Saved entries
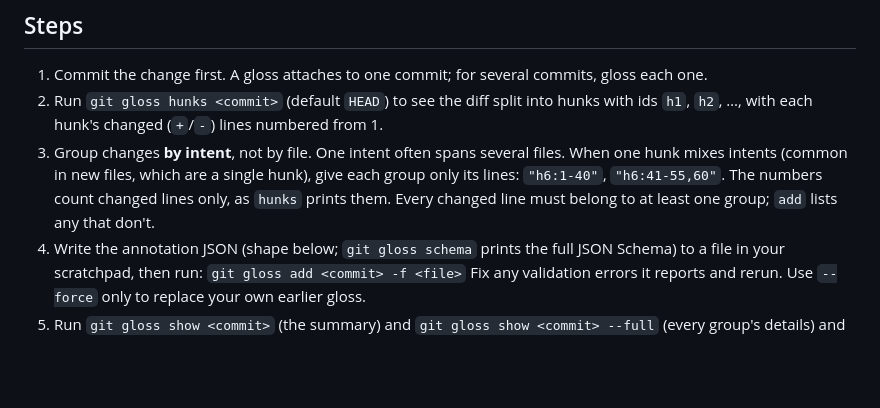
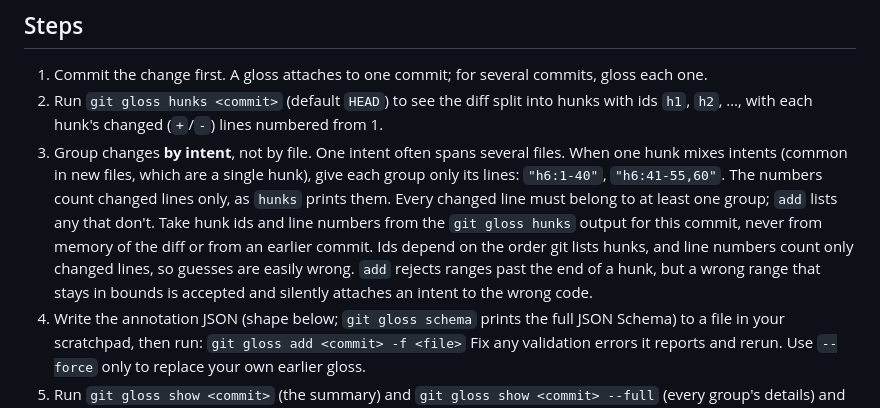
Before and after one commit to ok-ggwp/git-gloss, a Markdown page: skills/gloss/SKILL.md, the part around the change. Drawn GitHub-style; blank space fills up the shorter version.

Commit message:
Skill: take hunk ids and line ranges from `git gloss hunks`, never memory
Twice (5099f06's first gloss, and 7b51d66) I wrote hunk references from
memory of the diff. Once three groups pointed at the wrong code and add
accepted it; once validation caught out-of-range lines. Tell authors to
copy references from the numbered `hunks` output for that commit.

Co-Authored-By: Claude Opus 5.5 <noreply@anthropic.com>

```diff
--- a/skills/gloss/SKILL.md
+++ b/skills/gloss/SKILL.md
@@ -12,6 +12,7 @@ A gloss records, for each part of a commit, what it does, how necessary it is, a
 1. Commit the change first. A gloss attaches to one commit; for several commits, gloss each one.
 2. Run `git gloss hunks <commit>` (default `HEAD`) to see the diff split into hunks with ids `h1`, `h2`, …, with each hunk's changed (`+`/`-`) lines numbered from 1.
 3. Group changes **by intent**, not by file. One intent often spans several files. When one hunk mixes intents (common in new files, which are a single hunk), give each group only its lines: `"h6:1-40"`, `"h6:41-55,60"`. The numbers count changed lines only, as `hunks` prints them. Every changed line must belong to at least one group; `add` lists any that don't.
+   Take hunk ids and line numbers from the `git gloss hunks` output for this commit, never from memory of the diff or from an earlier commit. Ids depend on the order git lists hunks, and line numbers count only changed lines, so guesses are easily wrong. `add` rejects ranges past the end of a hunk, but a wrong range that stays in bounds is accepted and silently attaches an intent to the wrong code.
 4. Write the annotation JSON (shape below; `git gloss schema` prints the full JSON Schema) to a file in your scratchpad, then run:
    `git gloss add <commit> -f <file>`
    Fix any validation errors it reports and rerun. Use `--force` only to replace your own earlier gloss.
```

ASSIGNMENT:
Retrieve each line from the records above where the word "file" occurs.

COMPLETED TASK:
 3. Group changes **by intent**, not by file. One intent often spans several files. When one hunk mixes intents (common in new files, which are a single hunk), give each group only its lines: `"h6:1-40"`, `"h6:41-55,60"`. The numbers count changed lines only, as `hunks` prints them. Every changed line must belong to at least one group; `add` lists any that don't.
 4. Write the annotation JSON (shape below; `git gloss schema` prints the full JSON Schema) to a file in your scratchpad, then run:
    `git gloss add <commit> -f <file>`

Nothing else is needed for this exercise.